**TASK**
Every record should be copied exactly, and the images omitted.

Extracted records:
▼

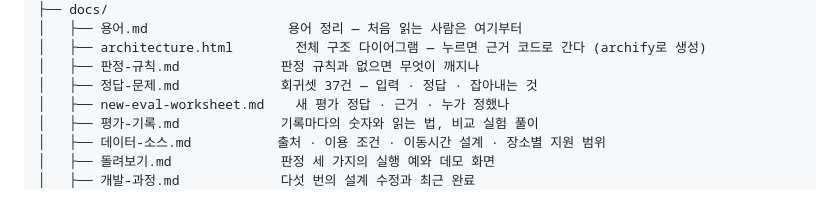
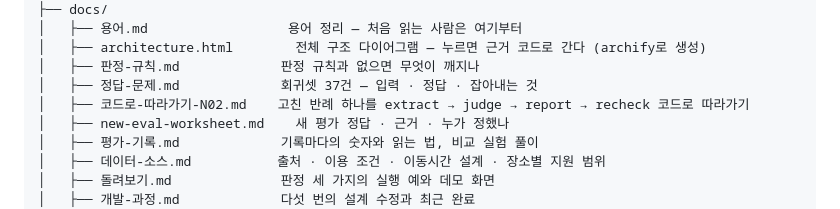
Before and after one commit to jeongrolee-tech/itinerary-verifier, a Markdown page: docs/파일별-역할.md, the part around the change. GitHub-like rendering.

```diff
--- a/docs/파일별-역할.md
+++ b/docs/파일별-역할.md
@@ -42,6 +42,7 @@ itinerary-verifier/
 │   ├── architecture.html        전체 구조 다이어그램 — 누르면 근거 코드로 간다 (archify로 생성)
 │   ├── 판정-규칙.md             판정 규칙과 없으면 무엇이 깨지나
 │   ├── 정답-문제.md             회귀셋 37건 — 입력 · 정답 · 잡아내는 것
+│   ├── 코드로-따라가기-N02.md    고친 반례 하나를 extract → judge → report → recheck 코드로 따라가기
 │   ├── new-eval-worksheet.md    새 평가 정답 · 근거 · 누가 정했나
 │   ├── 평가-기록.md             기록마다의 숫자와 읽는 법, 비교 실험 풀이
 │   ├── 데이터-소스.md           출처 · 이용 조건 · 이동시간 설계 · 장소별 지원 범위
```
Also changed, not shown: README.md (+3 -1 lines), docs/코드로-따라가기-N02.md (added, +120 -0 lines).
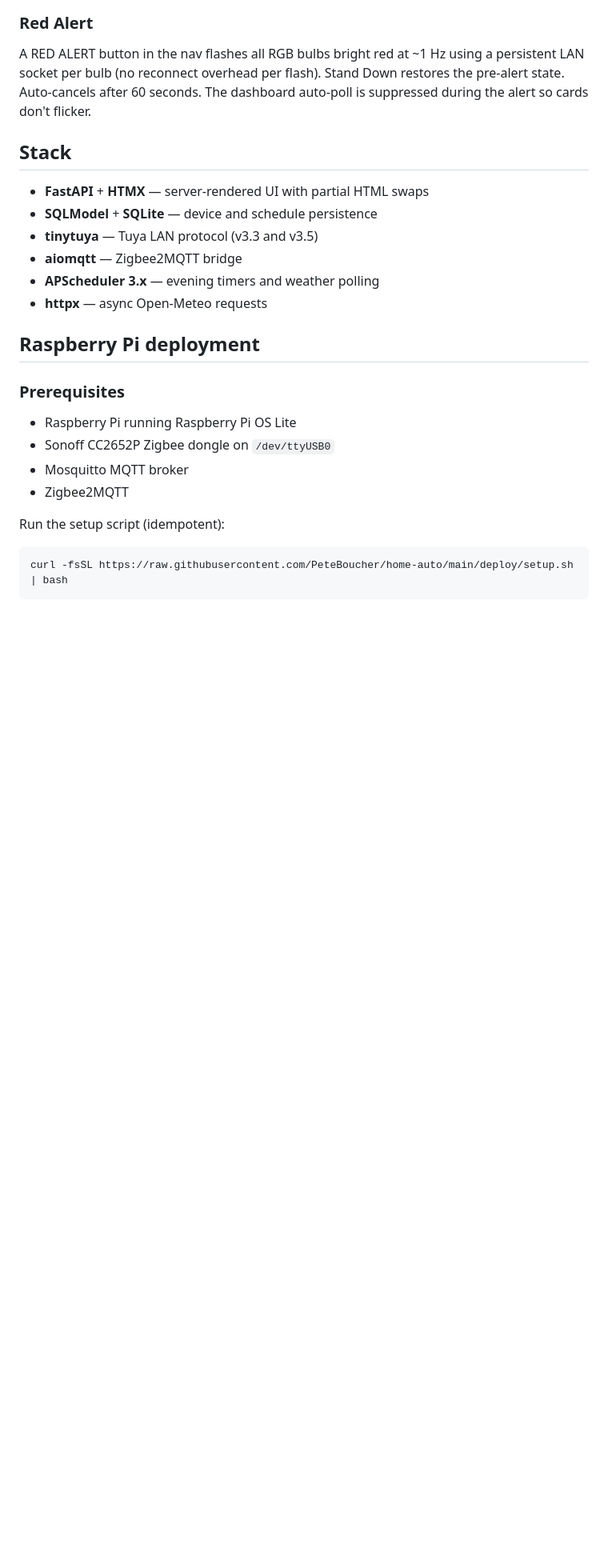
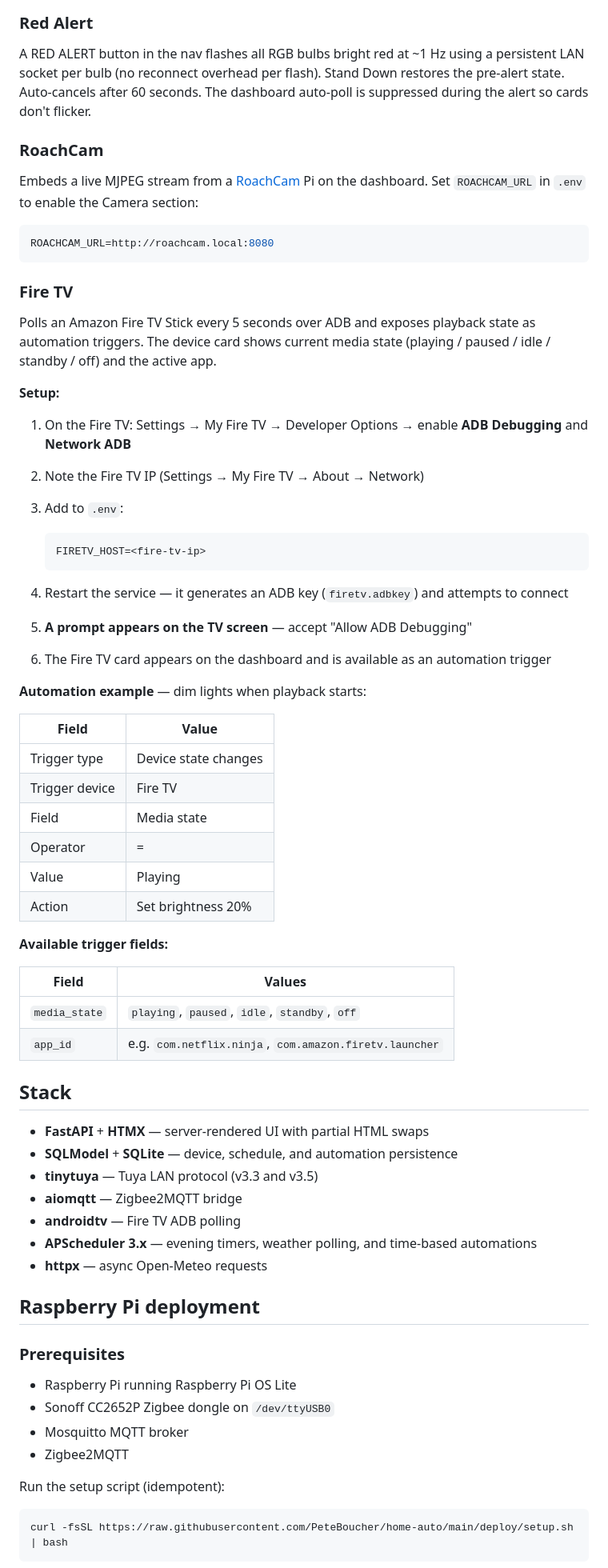
Before and after one commit to PeteBoucher/home-auto, a Markdown page: README.md, the part around one of its changes. Shown at 80% size. Drawn GitHub-style; blank space fills up the shorter version.

Commit message:
Update README: document automations, RoachCam, Fire TV, and dashboard cache
Co-Authored-By: Claude Sonnet 4.6 <noreply@anthropic.com>

````diff
--- a/README.md
+++ b/README.md
@@ -35,13 +54,58 @@ LON=<your longitude>
 
 A RED ALERT button in the nav flashes all RGB bulbs bright red at ~1 Hz using a persistent LAN socket per bulb (no reconnect overhead per flash). Stand Down restores the pre-alert state. Auto-cancels after 60 seconds. The dashboard auto-poll is suppressed during the alert so cards don't flicker.
 
+### RoachCam
+
+Embeds a live MJPEG stream from a [RoachCam](https://github.com/PeteBoucher/roachcam) Pi on the dashboard. Set `ROACHCAM_URL` in `.env` to enable the Camera section:
+
+```env
+ROACHCAM_URL=http://roachcam.local:8080
+```
+
+### Fire TV
+
+Polls an Amazon Fire TV Stick every 5 seconds over ADB and exposes playback state as automation triggers. The device card shows current media state (playing / paused / idle / standby / off) and the active app.
+
+**Setup:**
+
+1. On the Fire TV: Settings → My Fire TV → Developer Options → enable **ADB Debugging** and **Network ADB**
+2. Note the Fire TV IP (Settings → My Fire TV → About → Network)
+3. Add to `.env`:
+
+   ```env
+   FIRETV_HOST=<fire-tv-ip>
+   ```
+
+4. Restart the service — it generates an ADB key (`firetv.adbkey`) and attempts to connect
+5. **A prompt appears on the TV screen** — accept "Allow ADB Debugging"
+6. The Fire TV card appears on the dashboard and is available as an automation trigger
+
+**Automation example** — dim lights when playback starts:
+
+| Field | Value |
+| --- | --- |
+| Trigger type | Device state changes |
+| Trigger device | Fire TV |
+| Field | Media state |
+| Operator | = |
+| Value | Playing |
+| Action | Set brightness 20% |
+
+**Available trigger fields:**
+
+| Field | Values |
+| --- | --- |
+| `media_state` | `playing`, `paused`, `idle`, `standby`, `off` |
+| `app_id` | e.g. `com.netflix.ninja`, `com.amazon.firetv.launcher` |
+
 ## Stack
 
 - **FastAPI** + **HTMX** — server-rendered UI with partial HTML swaps
-- **SQLModel** + **SQLite** — device and schedule persistence
+- **SQLModel** + **SQLite** — device, schedule, and automation persistence
 - **tinytuya** — Tuya LAN protocol (v3.3 and v3.5)
 - **aiomqtt** — Zigbee2MQTT bridge
-- **APScheduler 3.x** — evening timers and weather polling
+- **androidtv** — Fire TV ADB polling
+- **APScheduler 3.x** — evening timers, weather polling, and time-based automations
 - **httpx** — async Open-Meteo requests
 
 ## Raspberry Pi deployment
````
Also changed, not shown: other parts of README.md (+25 -2 lines).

▲

**TASK SOLUTION**
Before and after one commit to jeongrolee-tech/itinerary-verifier, a Markdown page: docs/파일별-역할.md, the part around the change. GitHub-like rendering.

```diff
--- a/docs/파일별-역할.md
+++ b/docs/파일별-역할.md
@@ -42,6 +42,7 @@ itinerary-verifier/
 │   ├── architecture.html        전체 구조 다이어그램 — 누르면 근거 코드로 간다 (archify로 생성)
 │   ├── 판정-규칙.md             판정 규칙과 없으면 무엇이 깨지나
 │   ├── 정답-문제.md             회귀셋 37건 — 입력 · 정답 · 잡아내는 것
+│   ├── 코드로-따라가기-N02.md    고친 반례 하나를 extract → judge → report → recheck 코드로 따라가기
 │   ├── new-eval-worksheet.md    새 평가 정답 · 근거 · 누가 정했나
 │   ├── 평가-기록.md             기록마다의 숫자와 읽는 법, 비교 실험 풀이
 │   ├── 데이터-소스.md           출처 · 이용 조건 · 이동시간 설계 · 장소별 지원 범위
```
Also changed, not shown: README.md (+3 -1 lines), docs/코드로-따라가기-N02.md (added, +120 -0 lines).
Before and after one commit to PeteBoucher/home-auto, a Markdown page: README.md, the part around one of its changes. Shown at 80% size. Drawn GitHub-style; blank space fills up the shorter version.

Commit message:
Update README: document automations, RoachCam, Fire TV, and dashboard cache
Co-Authored-By: Claude Sonnet 4.6 <noreply@anthropic.com>

````diff
--- a/README.md
+++ b/README.md
@@ -35,13 +54,58 @@ LON=<your longitude>
 
 A RED ALERT button in the nav flashes all RGB bulbs bright red at ~1 Hz using a persistent LAN socket per bulb (no reconnect overhead per flash). Stand Down restores the pre-alert state. Auto-cancels after 60 seconds. The dashboard auto-poll is suppressed during the alert so cards don't flicker.
 
+### RoachCam
+
+Embeds a live MJPEG stream from a [RoachCam](https://github.com/PeteBoucher/roachcam) Pi on the dashboard. Set `ROACHCAM_URL` in `.env` to enable the Camera section:
+
+```env
+ROACHCAM_URL=http://roachcam.local:8080
+```
+
+### Fire TV
+
+Polls an Amazon Fire TV Stick every 5 seconds over ADB and exposes playback state as automation triggers. The device card shows current media state (playing / paused / idle / standby / off) and the active app.
+
+**Setup:**
+
+1. On the Fire TV: Settings → My Fire TV → Developer Options → enable **ADB Debugging** and **Network ADB**
+2. Note the Fire TV IP (Settings → My Fire TV → About → Network)
+3. Add to `.env`:
+
+   ```env
+   FIRETV_HOST=<fire-tv-ip>
+   ```
+
+4. Restart the service — it generates an ADB key (`firetv.adbkey`) and attempts to connect
+5. **A prompt appears on the TV screen** — accept "Allow ADB Debugging"
+6. The Fire TV card appears on the dashboard and is available as an automation trigger
+
+**Automation example** — dim lights when playback starts:
+
+| Field | Value |
+| --- | --- |
+| Trigger type | Device state changes |
+| Trigger device | Fire TV |
+| Field | Media state |
+| Operator | = |
+| Value | Playing |
+| Action | Set brightness 20% |
+
+**Available trigger fields:**
+
+| Field | Values |
+| --- | --- |
+| `media_state` | `playing`, `paused`, `idle`, `standby`, `off` |
+| `app_id` | e.g. `com.netflix.ninja`, `com.amazon.firetv.launcher` |
+
 ## Stack
 
 - **FastAPI** + **HTMX** — server-rendered UI with partial HTML swaps
-- **SQLModel** + **SQLite** — device and schedule persistence
+- **SQLModel** + **SQLite** — device, schedule, and automation persistence
 - **tinytuya** — Tuya LAN protocol (v3.3 and v3.5)
 - **aiomqtt** — Zigbee2MQTT bridge
-- **APScheduler 3.x** — evening timers and weather polling
+- **androidtv** — Fire TV ADB polling
+- **APScheduler 3.x** — evening timers, weather polling, and time-based automations
 - **httpx** — async Open-Meteo requests
 
 ## Raspberry Pi deployment
````
Also changed, not shown: other parts of README.md (+25 -2 lines).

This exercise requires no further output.